We ask this through Christ our Lord. Amen.
– Office of Worship, Diocese of Dallas, adapted from Diocese of Austin
In today’s Bible readings, we will hear how about God’s wisdom and its importance in our lives. The parables of the treasure in the field and the pearl beyond price describe a wisdom for which no sacrifice is too great. King Solomon’s desire for the wisdom of understanding and right judgment is greatly rewarded by the Lord. The Psalmist proclaims that “I love your commands more than gold.”
St Paul shows us that God has the ultimate divine plan and the wisdom and power to bring it to fulfillment. A plan that calls all — slave and free, women and men to himself and conforms us all in Jesus Christ.
St Paul in the letter to the Romans states a painfully obvious truth – it is not easy to pray to God like we should. The Apostle recognizes that we are weak and need God’s intercessor, the Holy Spirit, to overcome our sinful nature.
The first reading, in contrast, shows us a God who is all powerful, all loving, and who can exercise that power in a way totally free; not controlled by what people think, expect or even deserve. The responsorial psalm poetically states that “Lord, you are good and forgiving, abounding in kindness to all who call upon you.”
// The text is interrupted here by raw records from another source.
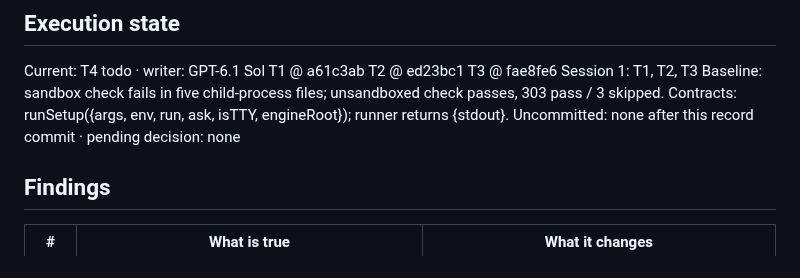
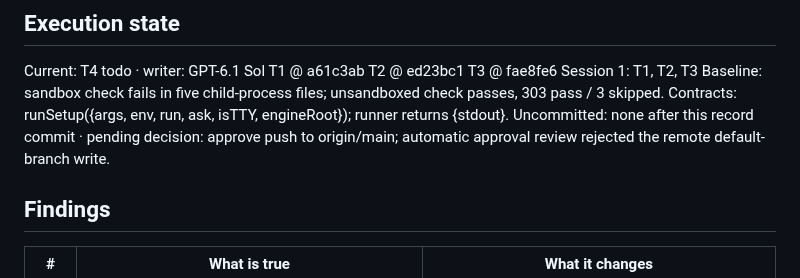
Before and after one commit to johnviklund/agent-cv, a Markdown page: .workflow/forkable-setup/plan.md, the part around the change. GitHub-like rendering.

Commit message:
workflow: record pending approval for setup push

```diff
--- a/.workflow/forkable-setup/plan.md
+++ b/.workflow/forkable-setup/plan.md
@@ -16,7 +16,7 @@ T3 @ fae8fe6
 Session 1: T1, T2, T3
 Baseline: sandbox check fails in five child-process files; unsandboxed check passes, 303 pass / 3 skipped.
 Contracts: runSetup({args, env, run, ask, isTTY, engineRoot}); runner returns {stdout}.
-Uncommitted: none after this record commit · pending decision: none
+Uncommitted: none after this record commit · pending decision: approve push to origin/main; automatic approval review rejected the remote default-branch write.
 
 ## Findings
 | # | What is true | What it changes |
```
Listen to today’s gospel as Jesus continues to teach in parables about the kingdom of God. Each parable draws on the familiar imagery of mustard seeds, of cooking, and of planting and harvesting to illustrate different aspects of the heavenly kingdom.
St John says that “in the beginning was the Word, and the Word was with God, and the Word was God.” Listen closely as todays’ scriptures expands our understanding of the Word. Today’s passages will describe for us the fertile and life-giving power of God.
The prophet Isaiah, who lived 700 years before the birth of Jesus, writes as if the Word of God is water; which has been sent from the heavens to water the earth and returns to God having accomplished its purpose.
The parable of the sower, while a familiar reading, truly challenges us to be receptive to the word of God. The promise is that whoever hears the word of God will be blessed and produce fruits in abundance.
In today’s readings, Jesus, reveals to us just how powerful, peaceful and loving the relationship between the Father and the Son really goes.
Foreshadowing this revelation, the prophet Zechariah describes a powerful king who will be humble, just and meek. He will banish the weapons of war and bring peace to the ends of the earth.
Together, Paul and Matthew, tell us that when we live according to the spirit and not to the flesh, we will break the yoke of death. Living in the spirit is to truly take the yoke of Jesus upon our shoulders. This yoke is a relationship of total communion between us and Jesus; and thru Jesus, the Father, which is the true source of peace, justice and happiness.
The apostle Paul tells us in the second reading, that at our Baptism, we have become linked to Jesus’s death on the cross. He also goes on to explain how we have been raised to a new life and become disciples of Jesus Christ.
In the first part of Matthew’s Gospel, we will hear Jesus tell us his expectations of his disciples. Jesus demands and expects our total love ‑‑ a love that surpasses that which we have for our fathers, mothers, children, and even ourselves.
The Gospel then goes on to teach that when we receive a fellow disciple – we are receiving Jesus Christ. Just like the Shunemite woman from the first reading, she welcomed the righteous prophet Elisha and received a prophet’s reward for her actions; we too will be rewarded when we welcome Jesus Christ, through his disciples, into our lives.
It is not easy to be a disciple of Christ and to strive to follow God’s law. It can often lead others to make fun of us, ridicule us, and even stir up great anger towards us. The readings today tell us not to be afraid. We are not above our master, Jesus Christ, who himself was mocked, beaten, and crucified for just helping others and speaking the truth. We are assured, though, that God will be with us during those difficult times, and he will reward us for being steadfast followers of his son. Evil men and women can destroy our reputations, our careers, and even our lives, but they cannot destroy our souls. If we place our trust in God, he will protect our souls and join them to himself in everlasting life. So do not be afraid.